First Impression: Start-Up

I am here to admit for the entire Kimchi clan that we did NOT do our job with upcoming dramas and realizing that writer Park Hye Ryun had a new drama coming out. In our defense, October has been the dramapalooza of drama months. We also missed the fact that she teamed up with her While You Were Sleeping director for this one. As penance, we are prepared to share with you ALL the pretty screen shots we can for our first impression.

One thing that I will say about not realizing Start-Up was a MUST WATCH drama is the description. Fictional Silicon Valley meets down on their luck start-up companies with a possible Gordon Ramsey-like character thrown in the mix? None of it screams this writer’s wheelhouse. She must have decided to take a break from fantasy and go back to her Dream High roots. For a full synopsis you can go here to MyDramaList.

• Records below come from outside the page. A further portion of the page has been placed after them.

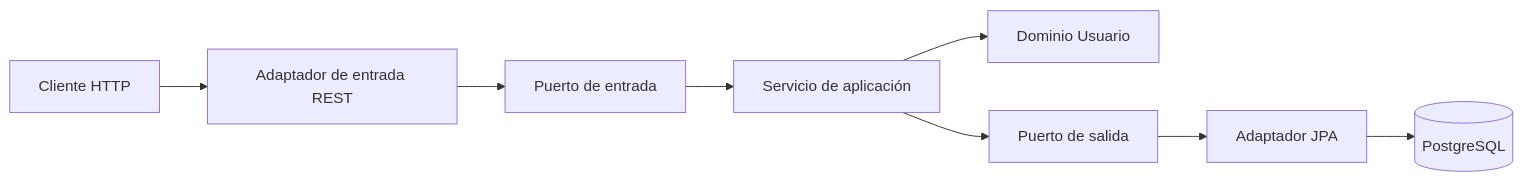
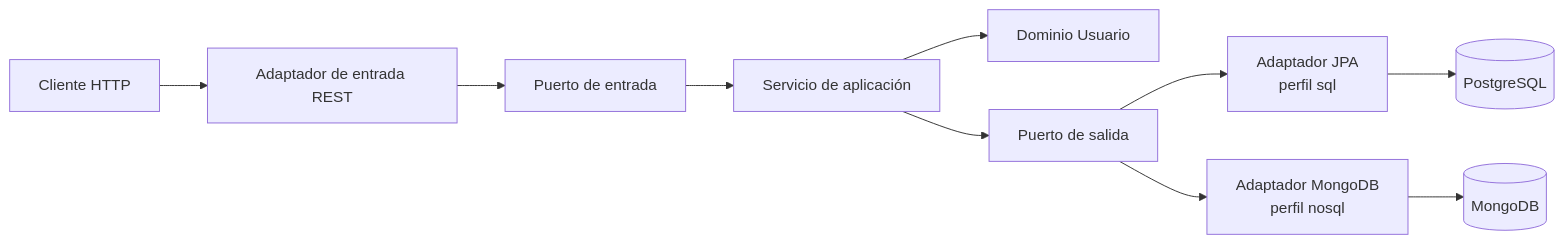
One commit to alkeys/jubilant-doodle-hexagonal changed the diagram in README.md. Above: the diagram before and after it, drawn with Mermaid. The commit also changed other lines of this file and 1 other file, not shown here.

````diff
--- a/README.md
+++ b/README.md
@@ -26,10 +29,12 @@
 ```mermaid
 flowchart LR
     Client[Cliente HTTP] --> Web[Adaptador de entrada REST]
     Web --> InPort[Puerto de entrada]
     InPort --> Service[Servicio de aplicación]
     Service --> Domain[Dominio Usuario]
     Service --> OutPort[Puerto de salida]
-    OutPort --> Jpa[Adaptador JPA]
+    OutPort --> Jpa[Adaptador JPA<br/>perfil sql]
+    OutPort --> Mongo[Adaptador MongoDB<br/>perfil nosql]
     Jpa --> PostgreSQL[(PostgreSQL)]
+    Mongo --> MongoDB[(MongoDB)]
 ```
````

Thankfully, the first two episodes were not boring and were full of breathtaking scenes and tons of likable characters.

Gordon Ramsey? I think NOT!

If one were to stumble upon this drama without seeing the promotion for it or looking anything up, you might believe that Han Ji Pyung (Kim Seon Ho) was our leading man. He comes complete with a sad backstory and his younger self is played by Nam Da Reum. He’s featured heavily in episode one & two. He had aged out of the orphanage he grew up in, and was unable to take care of himself right away. With the help of a corndog stand grandma that takes pity on him, he’s able to turn competition digital prize money (of course he’s really smart and handsome) into a small fortune and then move to Seoul and eventually make it big as an investment firm team manger.

Drama Geek: I was a drama newbie when I watched Dream High and I thought the kiss rule was a solid way to determine the leading guy. Taecyeon had all the backstory and her love — who knew a floppy haired country boy would come in and sweep all of our hearts? I feel Kim Seon Ho is the stronger actor of these two guys (unlike the pair in Dream High) but I have also enjoyed Nam Joo Hyuk‘s last few roles. He’s pushed himself to go beyond the swimmer’s body and I’m putting my faith in him and the writer.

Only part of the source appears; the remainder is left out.